Please work out how many lines in the records below include the word "when", and reply with that number only.

-------------------------

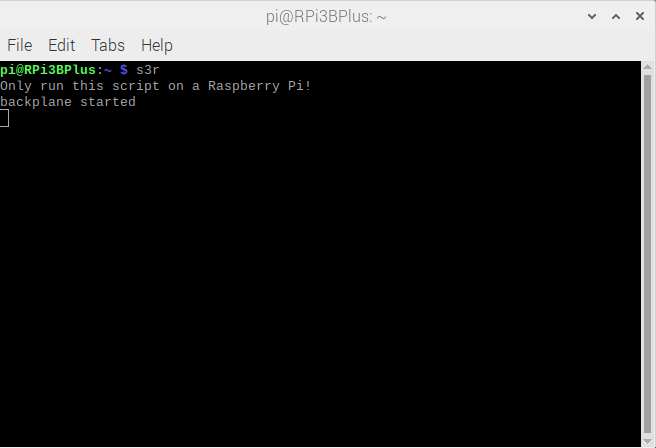
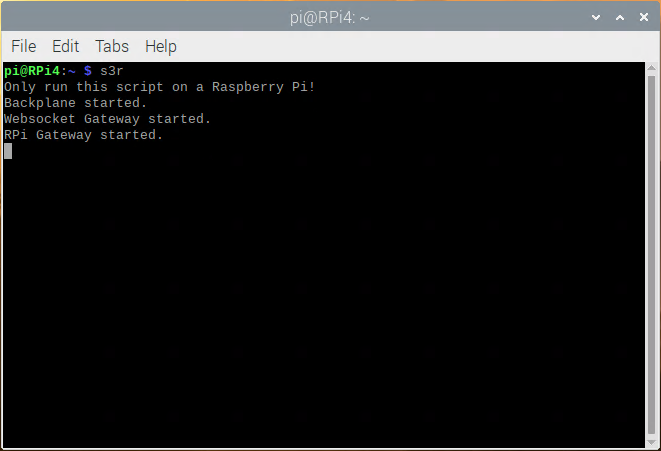
initial mkdocs commit

Changed region(s): [[0.0, 0.0, 1.0, 1.0]]

diff --git a/docs/ext_ard.md b/docs/ext_ard.md
@@ -13,58 +13,61 @@ s3a
 <img src="../images/s3a-1.png" >
 
 This command automatically starts the Python Banyan Backplane, and both
-the Banyan WebSocket and Banyan Arduino Gateways. The s3a command will
-automatically open two other windows, one for the Arduino Gateway, and
-the other for the Web Socket Gateway.
+the Banyan WebSocket and Banyan Arduino Gateways. It starts an automatic 5-second
+countdown timer to allow the Arduino adequate time to reset itself and start the 
+Firmata-Express sketch.
 
-Visit "A Peek Under The Hood" for more information about the Backplane and Gateways.
+To learn more about the Backplane and Gateways, visit "A Peek Under The Hood"
+ for more information.
+
+
+After the countdown time completes, the terminal window indicates that the Arduino
+is initialized. You may now start Scratch 3 in your Web browser, as explained in the
+"Launching Scratch 3" section of this document.
 
 <img src="../images/s3a-2.png" > 
 
-The Arduino Gateway window displays a Banyan information header,
-including the Arduino's com port. Note that it will take about four 
-seconds for the Arduino Gateway to perform board discovery.
 
-<img src="../images/s3a-3.png" >
+## Manually Specifying The COM Port
 
-The WebSocket Gateway displays an informational banner with the
-WebSocket IP address and port number in use.
+The Arduino Gateway will automatically discover the COM port that the Arduino Gateway
+is using. 
 
-You may now start Scratch 3 in your Web browser, as explained in the
-"Launching Scratch 3" section of this document.
+If you wish to manually specify the COM port, use the **_-c_** command-line option
+when starting s3a.
 
-If you wish to specify a COM port manually, then start s3a with a 
--c command-line option:
+For example, if you are using Windows and the COM port you wish to use is COM6, then,
+start s3a with the following command:
 
 ```
 s3a -c COM6
 ```
 
-If you wish to use the
+For Linux or macOS, use the COM port designator specific to your operating system. 
+For example, if the COM port is /dev/ttyACM0, then start s3a with the following command:
+
+```
+s3a -c /dev/ttyACM0
+```
+
+## Manually Specifying An Arduino Instance
+
+If you have multiple Arduino's plugged into your computer, you can explicitly
+tell s3a which one to use by taking advantage of the 
 [pymata-express Arduino Instance Id Feature,](https://mryslab.github.io/pymata-express/firmata_express/)
-you may do so using the -i command-line option:
+
+You may do so using the **_-i_** command-line option:
 
 ```
 s3a -i 2
 ```
 
-If you wish to turn on logging, use the -l command-line option
-
-```
-s3a -l True
-```
-
-There are two possible logs that will be placed in your home directory,
-ardgw.log and wsgw.log.
-
 ## Troubleshooting
 
-Only use a high-quality USB cable. Make sure that the USB cable you are
-using is fully plugged into your computer and the Arduino. If only one
-or none of the Gateway windows stay open, dismiss s3a by pressing
-Control-C and dismiss the terminal window.
+Only use a high-quality USB cable. Verify that you properly connected the cable to both your computer and the Arduino. 
+If s3a detects an error in either the backplane or the two gateways, it will shut itself down. 
 
-Open a new terminal and type:
+To troubleshoot why this may be happening, open a new terminal window and type:
 
 ```
 backplane
@@ -80,8 +83,10 @@ Next, open an additional terminal window and type:
 ```
 ardgw
 ```
-You should see a window similar to the one shown above for the Arduino
-Gateway when the s3a command succeeds.
+
+<img src="../images/ardgw_success.png" >
+
+You should see a window similar to the one shown above.
 
 If you do not, make sure that you've flashed the Arduino with the
 FirmataExpress sketch, as explained in the "Preparing Your
@@ -95,8 +100,10 @@ Next, open a third terminal window and type:
 ```
 wsgw
 ```
-You should see a window similar to the one shown above for the WebSocket
-Gateway when the s3a command succeeds. 
+
+<img src="../images/wsgwa_success.png" >
+
+You should see a window similar to the one shown above.
 
 If there are exceptions or errors in any of the terminal windows,
 [create an issue against the s3-extend distribution](https://github.com/MrYsLab/s3-extend/issues)

diff --git a/docs/ext_rpi.md b/docs/ext_rpi.md
@@ -2,7 +2,7 @@
 
 Apply power to the Raspberry Pi. 
 
-Next, open a terminal window and type:
+Next, after logging in, open a terminal window and type:
 
 ```
 s3r
@@ -12,33 +12,20 @@ s3r
 <img src="../images/s3r-1.png" >
 
 This command automatically starts the Python Banyan Backplane, and both
-the Banyan WebSocket and Banyan Raspberry Pi Gateways. The s3r command
-will automatically open two other windows, one for the Raspberry Pi Gateway,
-and the other for the Web Socket Gateway.
+the Banyan WebSocket and Banyan Raspberry Pi Gateways. 
 
 **IMPORTANT NOTE:** The s3r command is intended to run exclusively on a
 Raspberry Pi.
 
 Visit "A Peek Under The Hood" for more information about the Backplane and Gateways.
 
-<img src="../images/s3r-2.png" > 
-
-The Raspberry Pi Gateway window displays a Banyan information header and
-the current version number for the pigpiod library.
-
-<img src="../images/s3r-3.png" >
-
-The WebSocket Gateway displays an informational banner with the
-WebSocket IP address and port number in use.
-
 You may now start Scratch 3 in your Web browser, as explained in the
 "Launching Scratch 3" section of this document.
 
 ## Troubleshooting
-If only one or none of the Gateway windows stay open, dismiss s3e by
-pressing Control-C and dismiss the terminal window.
+If the command window does not look similar to the one above, 
+open a new terminal and type:
 
-Open a new terminal and type:
 
 ```
 backplane
@@ -47,21 +34,31 @@ You should see a similar output, as shown below, indicating that the
 backplane is running correctly. The IP address does not need to match
 the one shown.
 
-<img src="../images/backplane.png" >
+<img src="../images/s3r-2.png" >
 
 Next, open an additional terminal window and type:
 
 ```
 rpigw
 ```
-You should see a window similar to the one shown above for the Raspberry
-Pi Gateway when the s3r command succeeds.
+
+<img src="../images/s3r-3.png" >
+
+You should see a window similar to the one shown above for the ESP-8266
+Gateway when the s3e command succeeds.
+
+If you do not, make sure that you've installed MicroPython on the
+ESP-8266 and flashed it with main.py and esp8266_min.py as explained in
+the "Preparing Your Micro-Controller" section of this document.
 
 Next, open a third terminal window and type:
 
 ```
-wsgw
+wsgw -i 9001
 ```
+
+<img src="../images/s3r-4.png" >
+
 You should see a window similar to the one shown above for the WebSocket
 Gateway when the s3e command succeeds. 
 
@@ -69,7 +66,9 @@ If there are exceptions or errors in any of the terminal windows,
 [create an issue against the s3-extend distribution](https://github.com/MrYsLab/s3-extend/issues)
 pasting any error output into the issue comment.
 
+
 <br> <br> <br>
+
 
 
 Copyright (C) 2019 Alan Yorinks All Rights Reserved

diff --git a/docs/ext_esp.md b/docs/ext_esp.md
@@ -13,29 +13,15 @@ s3e
 <img src="../images/s3e-1.png" >
 
 This command automatically starts the Python Banyan Backplane, and both
-the Banyan WebSocket and Banyan ESP-8266 Gateways. The s3e command will
-automatically open two other windows, one for the ESP-8266 Gateway, and
-the other for the Web Socket Gateway.
-
-Visit "A Peek Under The Hood" for more information about the Backplane and Gateways.
-
-<img src="../images/s3e-2.png" > 
-
-The ESP-8266 Gateway window displays a Banyan information header
-
-<img src="../images/s3e-3.png" >
-
-The WebSocket Gateway displays an informational banner with the
-WebSocket IP address and port number in use.
+the Banyan WebSocket and Banyan ESP-8266 Gateways. 
 
 You may now start Scratch 3 in your Web browser, as explained in the
 "Launching Scratch 3" section of this document.
 
 ## Troubleshooting
-If only one or none of the Gateway windows stay open, dismiss s3e by
-pressing Control-C and dismiss the terminal window.
+If the command window does not look similar to the one above, 
+open a new terminal and type:
 
-Open a new terminal and type:
 
 ```
 backplane
@@ -49,8 +35,11 @@ the one shown.
 Next, open an additional terminal window and type:
 
 ```
-espgw
+espgw -w True
 ```
+
+<img src="../images/s3e-2.png" >
+
 You should see a window similar to the one shown above for the ESP-8266
 Gateway when the s3e command succeeds.
 
@@ -61,8 +50,11 @@ the "Preparing Your Micro-Controller" section of this document.
 Next, open a third terminal window and type:
 
 ```
-wsgw
+wsgw -i 9002
 ```
+
+<img src="../images/s3e-3.png" >
+
 You should see a window similar to the one shown above for the WebSocket
 Gateway when the s3e command succeeds. 
 

diff --git a/docs/index.md b/docs/index.md
@@ -1,10 +1,14 @@
 
-<div style="text-align:center;color:#990033; font-family:times, serif; font-size:3.0em">OneGPIO Scratch 3 Extensions For</div>
-
-<div style="text-align:center;color:#990033; font-family:times, serif; font-size:4.0em">Arduino, Raspberry Pi </div>
-<div style="text-align:center;color:#990033; font-family:times, serif; font-size:4.0em">ESP-8266, and Picoboard</div>
+<div style="text-align:center;color:#990033; font-family:times, serif; font-size:3.0em">Installation And Usage Guide</div>
 <br>
-<div style="text-align:center;color:#990033; font-family:times, serif; font-size:3.0em">Installation And Usage</div>
+
+
+
+<div style="text-align:center;color:#990033; font-family:times, serif; font-size:3.0em">Arduino, Raspberry Pi </div>
+<div style="text-align:center;color:#990033; font-family:times, serif; font-size:3.0em">ESP-8266, and Picoboard</div>
+<div style="text-align:center;color:#990033; font-family:times, serif; font-size:3.0em">OneGPIO Scratch 3 Extensions</div>
+
+<br>
 
 <br>
 <img src ="images/extensions.png">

-------------------------

### PROBLEM SOLUTION
8